I just released the following statement regarding Facebook’s settlement with the Federal Trade Commission of complaintsover changes the company made in December 2009 to what information would appear on users’ profiles:
For years, many privacy advocates have insisted that holding companies to their own privacy policies won’t protect consumers because companies can change those policies at a whim. Today’s settlement makes clear that changes to what a company may do with information already collected require informed user consent—provided the changes are material. This builds on a similar settlement with Google last month over the use of Gmail information in the Buzz social network without consent, among earlier FTC actions, such as preventing the transfer of sensitive information when a company goes into bankruptcy.
Thus, while Congress struggles to craft ‘comprehensive baseline privacy’ legislation in the European model, the FTC is using its existing 1938 authority over unfair or deceptive trade practices to build a common law of privacy. This is a process of discovery: what’s the right balance between protecting privacy and the consumer benefits of encouraging the development of new services? That process won’t be perfect or easy, but it’s much more likely to keep up with technological change than legislation or prophylactic regulation would be, and less likely to fall prey to regulatory capture by incumbents as a barrier to competition.
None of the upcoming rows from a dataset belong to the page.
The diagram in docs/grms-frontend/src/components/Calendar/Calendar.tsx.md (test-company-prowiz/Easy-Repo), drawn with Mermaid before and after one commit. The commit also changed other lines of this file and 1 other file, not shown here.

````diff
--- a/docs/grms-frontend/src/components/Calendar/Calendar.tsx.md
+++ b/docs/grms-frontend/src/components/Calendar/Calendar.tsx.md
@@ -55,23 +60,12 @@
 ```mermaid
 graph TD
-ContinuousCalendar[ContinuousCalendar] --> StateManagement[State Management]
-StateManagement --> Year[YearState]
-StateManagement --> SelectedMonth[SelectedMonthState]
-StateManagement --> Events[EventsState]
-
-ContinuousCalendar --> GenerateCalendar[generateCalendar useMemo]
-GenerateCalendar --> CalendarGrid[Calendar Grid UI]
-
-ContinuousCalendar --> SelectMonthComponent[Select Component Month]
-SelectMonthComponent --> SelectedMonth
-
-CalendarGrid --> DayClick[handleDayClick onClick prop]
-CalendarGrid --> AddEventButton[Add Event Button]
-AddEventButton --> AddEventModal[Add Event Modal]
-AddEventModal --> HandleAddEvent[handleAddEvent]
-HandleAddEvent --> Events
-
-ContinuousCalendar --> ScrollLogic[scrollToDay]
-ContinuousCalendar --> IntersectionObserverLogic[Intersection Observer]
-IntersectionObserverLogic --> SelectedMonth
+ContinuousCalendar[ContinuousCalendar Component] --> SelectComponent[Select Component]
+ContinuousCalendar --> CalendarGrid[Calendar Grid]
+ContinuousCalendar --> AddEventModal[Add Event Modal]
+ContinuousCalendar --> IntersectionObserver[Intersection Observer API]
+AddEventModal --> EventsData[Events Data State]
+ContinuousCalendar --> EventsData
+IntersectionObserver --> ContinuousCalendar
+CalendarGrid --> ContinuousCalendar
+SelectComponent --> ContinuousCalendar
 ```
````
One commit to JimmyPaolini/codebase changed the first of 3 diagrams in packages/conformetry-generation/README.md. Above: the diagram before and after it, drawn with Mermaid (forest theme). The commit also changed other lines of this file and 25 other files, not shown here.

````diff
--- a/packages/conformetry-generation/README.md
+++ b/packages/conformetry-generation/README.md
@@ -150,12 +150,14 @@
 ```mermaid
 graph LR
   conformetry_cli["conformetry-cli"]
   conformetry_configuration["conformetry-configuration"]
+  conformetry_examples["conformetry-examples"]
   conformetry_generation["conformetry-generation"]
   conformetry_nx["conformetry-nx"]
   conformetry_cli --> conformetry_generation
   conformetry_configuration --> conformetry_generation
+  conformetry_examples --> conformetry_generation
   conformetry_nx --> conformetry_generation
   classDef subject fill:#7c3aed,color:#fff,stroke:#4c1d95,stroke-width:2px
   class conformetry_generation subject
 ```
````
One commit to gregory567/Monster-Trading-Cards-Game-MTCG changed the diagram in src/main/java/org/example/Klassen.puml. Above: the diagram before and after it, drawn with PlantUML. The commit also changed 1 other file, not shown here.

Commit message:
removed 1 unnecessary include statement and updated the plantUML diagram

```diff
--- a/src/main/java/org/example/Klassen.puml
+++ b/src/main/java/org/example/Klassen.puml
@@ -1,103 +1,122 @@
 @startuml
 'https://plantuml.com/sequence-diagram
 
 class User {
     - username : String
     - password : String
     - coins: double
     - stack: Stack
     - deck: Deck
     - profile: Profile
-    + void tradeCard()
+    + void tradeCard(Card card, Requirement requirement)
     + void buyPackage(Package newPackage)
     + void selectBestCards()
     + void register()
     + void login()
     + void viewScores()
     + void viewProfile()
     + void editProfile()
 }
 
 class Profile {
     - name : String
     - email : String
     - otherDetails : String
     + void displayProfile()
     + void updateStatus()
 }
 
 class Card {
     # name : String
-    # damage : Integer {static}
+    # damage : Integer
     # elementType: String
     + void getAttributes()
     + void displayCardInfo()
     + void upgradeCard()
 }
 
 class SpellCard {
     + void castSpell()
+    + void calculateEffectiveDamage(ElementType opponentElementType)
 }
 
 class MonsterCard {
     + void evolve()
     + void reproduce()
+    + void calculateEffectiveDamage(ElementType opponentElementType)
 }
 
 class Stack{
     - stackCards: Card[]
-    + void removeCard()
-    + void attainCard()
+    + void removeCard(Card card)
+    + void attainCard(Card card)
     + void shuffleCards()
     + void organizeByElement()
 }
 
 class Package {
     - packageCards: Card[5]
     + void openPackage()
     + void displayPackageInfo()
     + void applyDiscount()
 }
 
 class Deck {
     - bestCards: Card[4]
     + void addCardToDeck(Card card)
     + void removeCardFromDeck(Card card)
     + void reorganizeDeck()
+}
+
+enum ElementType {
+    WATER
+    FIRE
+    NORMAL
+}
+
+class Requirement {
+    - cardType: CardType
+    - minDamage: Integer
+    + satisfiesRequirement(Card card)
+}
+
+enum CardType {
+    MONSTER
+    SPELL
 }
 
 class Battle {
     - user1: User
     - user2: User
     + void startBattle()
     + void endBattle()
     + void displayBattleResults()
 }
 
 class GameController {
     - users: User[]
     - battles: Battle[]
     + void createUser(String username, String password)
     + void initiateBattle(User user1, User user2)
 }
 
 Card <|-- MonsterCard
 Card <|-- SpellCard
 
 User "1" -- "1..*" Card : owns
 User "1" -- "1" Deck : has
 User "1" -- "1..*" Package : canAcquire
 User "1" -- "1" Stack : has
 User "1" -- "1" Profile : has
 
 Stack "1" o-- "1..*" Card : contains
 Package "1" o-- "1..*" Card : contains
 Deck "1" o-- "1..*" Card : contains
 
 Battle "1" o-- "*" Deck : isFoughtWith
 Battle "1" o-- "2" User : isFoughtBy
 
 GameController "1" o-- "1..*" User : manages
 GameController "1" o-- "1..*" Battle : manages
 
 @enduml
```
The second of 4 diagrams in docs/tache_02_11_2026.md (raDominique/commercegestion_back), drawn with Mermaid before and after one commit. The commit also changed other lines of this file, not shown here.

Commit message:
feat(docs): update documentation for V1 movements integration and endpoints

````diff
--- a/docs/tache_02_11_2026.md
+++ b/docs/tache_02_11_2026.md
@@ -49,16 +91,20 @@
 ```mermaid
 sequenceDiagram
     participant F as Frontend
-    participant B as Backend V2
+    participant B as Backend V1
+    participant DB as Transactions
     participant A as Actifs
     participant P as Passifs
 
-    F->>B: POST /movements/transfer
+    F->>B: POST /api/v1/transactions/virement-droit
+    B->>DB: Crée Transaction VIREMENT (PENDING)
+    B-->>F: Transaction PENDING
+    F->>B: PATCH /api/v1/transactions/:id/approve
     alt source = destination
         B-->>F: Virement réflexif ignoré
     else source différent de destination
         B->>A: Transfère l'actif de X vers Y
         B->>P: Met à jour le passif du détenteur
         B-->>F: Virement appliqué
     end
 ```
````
Case-by-case adjudication is a venerable American tradition—one that’s more, not less, vital in the rapidly changing field of consumer privacy. Rather than rushing to write new laws, Congress should focus on ensuring the FTC has the resources it needs to use its existing authority effectively. That means, most of all, having a larger core of technologists on staff to guide what is supposed to be our expert agency on privacy.